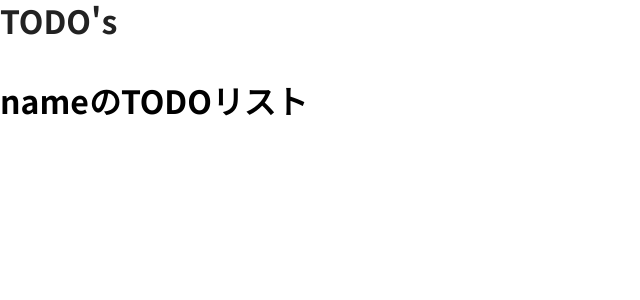
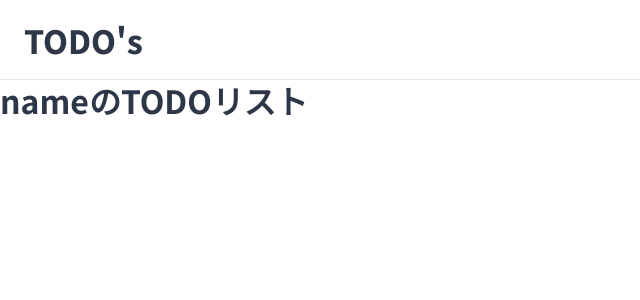
Before and after one commit to pppeyo38/react-django_todo-app, a React (Vite) app in the folder react-typescript/: page /name in a window 1280 px wide. Shown: the top 300 px of the page, without its empty margins (0-640 px from the left). Built offline with nearby package versions, Linux system fonts and the light colour scheme.

Commit message:
:sparkles: add header

```diff
--- a/react-typescript/index.html
+++ b/react-typescript/index.html
@@ -6,7 +6,7 @@
     <link rel="preconnect" href="https://fonts.googleapis.com" />
     <link rel="preconnect" href="https://fonts.gstatic.com" crossorigin />
     <link
-      href="https://fonts.googleapis.com/css2?family=Noto+Sans+JP:wght@400;700&display=swap"
+      href="https://fonts.googleapis.com/css2?family=Noto+Sans+JP:wght@400;700;800&display=swap"
       rel="stylesheet"
     />
     <meta name="viewport" content="width=device-width, initial-scale=1.0" />
--- a/react-typescript/src/components/Header.tsx
+++ b/react-typescript/src/components/Header.tsx
@@ -1,9 +1,18 @@
+import { Link } from 'react-router-dom'
 import '../styles/components/header.scss'
 
-export const Header = () => {
+type Props = {
+  username: string
+}
+
+export const Header = ({ username }: Props) => {
   return (
     <header className="header">
-      <h1 className="header-heading">TODO's</h1>
+      <div className="header-inner">
+        <Link to={`/${username}`}>
+          <h1 className="header-heading">TODO's</h1>
+        </Link>
+      </div>
     </header>
   )
 }
--- a/react-typescript/src/pages/TodoList.tsx
+++ b/react-typescript/src/pages/TodoList.tsx
@@ -6,7 +6,7 @@ export const TodoList = () => {
 
   return (
     <>
-      <Header />
+      <Header username={username!} />
       <h1>{username}のTODOリスト</h1>
     </>
   )
--- a/react-typescript/src/styles/components/header.scss
+++ b/react-typescript/src/styles/components/header.scss
@@ -1,8 +1,17 @@
 .header {
+  width: 100vw;
+  height: 80px;
+  border-bottom: 1px solid #e2e8f0;
+}
+
+.header-inner {
+  display: flex;
+  align-items: center;
   width: 100%;
-  height: 80px;
+  height: 100%;
+  padding: 0 1.5rem;
 }
 
 .header-heading {
-  color: #222;
+  font-weight: 800;
 }
--- a/react-typescript/src/styles/index.scss
+++ b/react-typescript/src/styles/index.scss
@@ -1,6 +1,7 @@
 @use './reset.scss';
 
-:root {
+body {
+  color: #2d3748;
   font-family: 'Noto Sans JP', sans-serif;
   line-height: 1.5;
 }
--- a/react-typescript/src/styles/reset.scss
+++ b/react-typescript/src/styles/reset.scss
@@ -61,7 +61,9 @@
 }
 
 :where(a) {
+  color: #2d3748;
   text-underline-offset: 0.2ex;
+  text-decoration: none;
 }
 
 :where(ul, ol) {
```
------------------------------
Prompt >>
Print the records exactly, every one. Leave out the pictures.

Reply to the exercise >>
Before and after one commit to pppeyo38/react-django_todo-app, a React (Vite) app in the folder react-typescript/: page /name in a window 1280 px wide. Shown: the top 300 px of the page, without its empty margins (0-640 px from the left). Built offline with nearby package versions, Linux system fonts and the light colour scheme.

Commit message:
:sparkles: add header

```diff
--- a/react-typescript/index.html
+++ b/react-typescript/index.html
@@ -6,7 +6,7 @@
     <link rel="preconnect" href="https://fonts.googleapis.com" />
     <link rel="preconnect" href="https://fonts.gstatic.com" crossorigin />
     <link
-      href="https://fonts.googleapis.com/css2?family=Noto+Sans+JP:wght@400;700&display=swap"
+      href="https://fonts.googleapis.com/css2?family=Noto+Sans+JP:wght@400;700;800&display=swap"
       rel="stylesheet"
     />
     <meta name="viewport" content="width=device-width, initial-scale=1.0" />
--- a/react-typescript/src/components/Header.tsx
+++ b/react-typescript/src/components/Header.tsx
@@ -1,9 +1,18 @@
+import { Link } from 'react-router-dom'
 import '../styles/components/header.scss'
 
-export const Header = () => {
+type Props = {
+  username: string
+}
+
+export const Header = ({ username }: Props) => {
   return (
     <header className="header">
-      <h1 className="header-heading">TODO's</h1>
+      <div className="header-inner">
+        <Link to={`/${username}`}>
+          <h1 className="header-heading">TODO's</h1>
+        </Link>
+      </div>
     </header>
   )
 }
--- a/react-typescript/src/pages/TodoList.tsx
+++ b/react-typescript/src/pages/TodoList.tsx
@@ -6,7 +6,7 @@ export const TodoList = () => {
 
   return (
     <>
-      <Header />
+      <Header username={username!} />
       <h1>{username}のTODOリスト</h1>
     </>
   )
--- a/react-typescript/src/styles/components/header.scss
+++ b/react-typescript/src/styles/components/header.scss
@@ -1,8 +1,17 @@
 .header {
+  width: 100vw;
+  height: 80px;
+  border-bottom: 1px solid #e2e8f0;
+}
+
+.header-inner {
+  display: flex;
+  align-items: center;
   width: 100%;
-  height: 80px;
+  height: 100%;
+  padding: 0 1.5rem;
 }
 
 .header-heading {
-  color: #222;
+  font-weight: 800;
 }
--- a/react-typescript/src/styles/index.scss
+++ b/react-typescript/src/styles/index.scss
@@ -1,6 +1,7 @@
 @use './reset.scss';
 
-:root {
+body {
+  color: #2d3748;
   font-family: 'Noto Sans JP', sans-serif;
   line-height: 1.5;
 }
--- a/react-typescript/src/styles/reset.scss
+++ b/react-typescript/src/styles/reset.scss
@@ -61,7 +61,9 @@
 }
 
 :where(a) {
+  color: #2d3748;
   text-underline-offset: 0.2ex;
+  text-decoration: none;
 }
 
 :where(ul, ol) {
```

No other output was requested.